For the 2020-21 season, in play outside of garbage time and the last possession of each quarter, attempts within 4 feet of the basket were worth 1.28 per shot — the most of any shot location. Even corner threes, those bastions of analytics-focused offenses, were worth fewer points at 1.18 per shot, according to data from Cleaning the Glass. The game’s best rim protectors, therefore — those capable of staying on the floor even as the game evolves — still hold massive value.

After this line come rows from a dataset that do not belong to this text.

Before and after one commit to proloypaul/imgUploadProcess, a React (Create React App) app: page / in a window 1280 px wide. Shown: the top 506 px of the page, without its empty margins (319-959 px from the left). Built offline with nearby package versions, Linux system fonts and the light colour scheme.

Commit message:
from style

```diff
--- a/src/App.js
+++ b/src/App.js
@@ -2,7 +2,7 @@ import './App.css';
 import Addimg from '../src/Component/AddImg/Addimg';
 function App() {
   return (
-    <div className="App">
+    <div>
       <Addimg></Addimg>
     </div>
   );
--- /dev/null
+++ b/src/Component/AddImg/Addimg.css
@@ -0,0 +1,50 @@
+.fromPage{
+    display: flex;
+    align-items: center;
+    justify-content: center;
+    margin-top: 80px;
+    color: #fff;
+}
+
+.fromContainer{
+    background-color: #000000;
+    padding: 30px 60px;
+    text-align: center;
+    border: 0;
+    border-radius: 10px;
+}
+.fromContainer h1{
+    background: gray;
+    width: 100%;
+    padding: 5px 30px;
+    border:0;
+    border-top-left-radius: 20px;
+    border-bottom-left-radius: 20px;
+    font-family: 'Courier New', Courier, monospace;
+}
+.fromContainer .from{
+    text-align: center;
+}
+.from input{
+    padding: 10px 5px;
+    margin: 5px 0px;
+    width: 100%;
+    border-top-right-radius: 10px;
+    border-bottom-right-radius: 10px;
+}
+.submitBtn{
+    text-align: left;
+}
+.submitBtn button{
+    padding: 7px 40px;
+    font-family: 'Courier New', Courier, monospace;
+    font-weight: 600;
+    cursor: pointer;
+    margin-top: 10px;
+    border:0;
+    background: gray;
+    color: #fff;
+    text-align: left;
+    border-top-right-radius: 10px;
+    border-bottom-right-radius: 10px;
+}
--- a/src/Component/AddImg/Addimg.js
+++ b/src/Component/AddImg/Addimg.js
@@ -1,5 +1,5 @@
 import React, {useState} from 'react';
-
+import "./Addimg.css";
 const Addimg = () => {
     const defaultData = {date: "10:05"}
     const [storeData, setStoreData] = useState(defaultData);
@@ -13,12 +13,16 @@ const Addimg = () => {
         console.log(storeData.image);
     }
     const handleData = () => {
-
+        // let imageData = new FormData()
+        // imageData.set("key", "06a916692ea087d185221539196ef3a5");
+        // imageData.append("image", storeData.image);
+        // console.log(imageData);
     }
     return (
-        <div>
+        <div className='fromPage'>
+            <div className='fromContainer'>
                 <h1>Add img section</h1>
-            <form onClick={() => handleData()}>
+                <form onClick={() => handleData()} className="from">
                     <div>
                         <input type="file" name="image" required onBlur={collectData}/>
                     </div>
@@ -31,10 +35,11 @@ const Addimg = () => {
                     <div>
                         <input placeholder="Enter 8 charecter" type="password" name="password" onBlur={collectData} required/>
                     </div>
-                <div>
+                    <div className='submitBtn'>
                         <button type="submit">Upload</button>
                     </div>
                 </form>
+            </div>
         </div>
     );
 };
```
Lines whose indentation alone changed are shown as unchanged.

Gobert has long been the gold standard barricading the basket. He’s allowed a field-goal percentage of no more than 51 percent at the rim in this season and each of the past two, per Second Spectrum data on NBA.com, and sits in rarified air below 50 percent so far this year. The Jazz’s primary defensive scheme against pick and rolls, which drops Gobert back into the paint and often tasks him with tracking both ball-handler and roll-man while teammates stay home on spot-up shooters, is tailor-made to his generational length and mobility.
Allen is also in the NBA’s top 15 in stinginess among high-volume rim protectors this season; opponents have shot less than 55 percent against him in each of his five seasons. He is used in a larger variety of schemes than Gobert, and he isn’t far behind for raw rim defense numbers.
To the extent post play is still utilized in today’s league, it’s mostly useless against these guys. Teams have realized it with Gobert: He has defended just 14 post plays that ended in a shot, foul or turnover all season, per Second Spectrum, and six of those were via Nikola Jokić or Joel Embiid — the only sort of players who should be trying.
Opponents attack Allen in the post more often, maybe because they haven’t updated their scouting reports. He was sieve-like on the block early in his career; that’s no longer the case.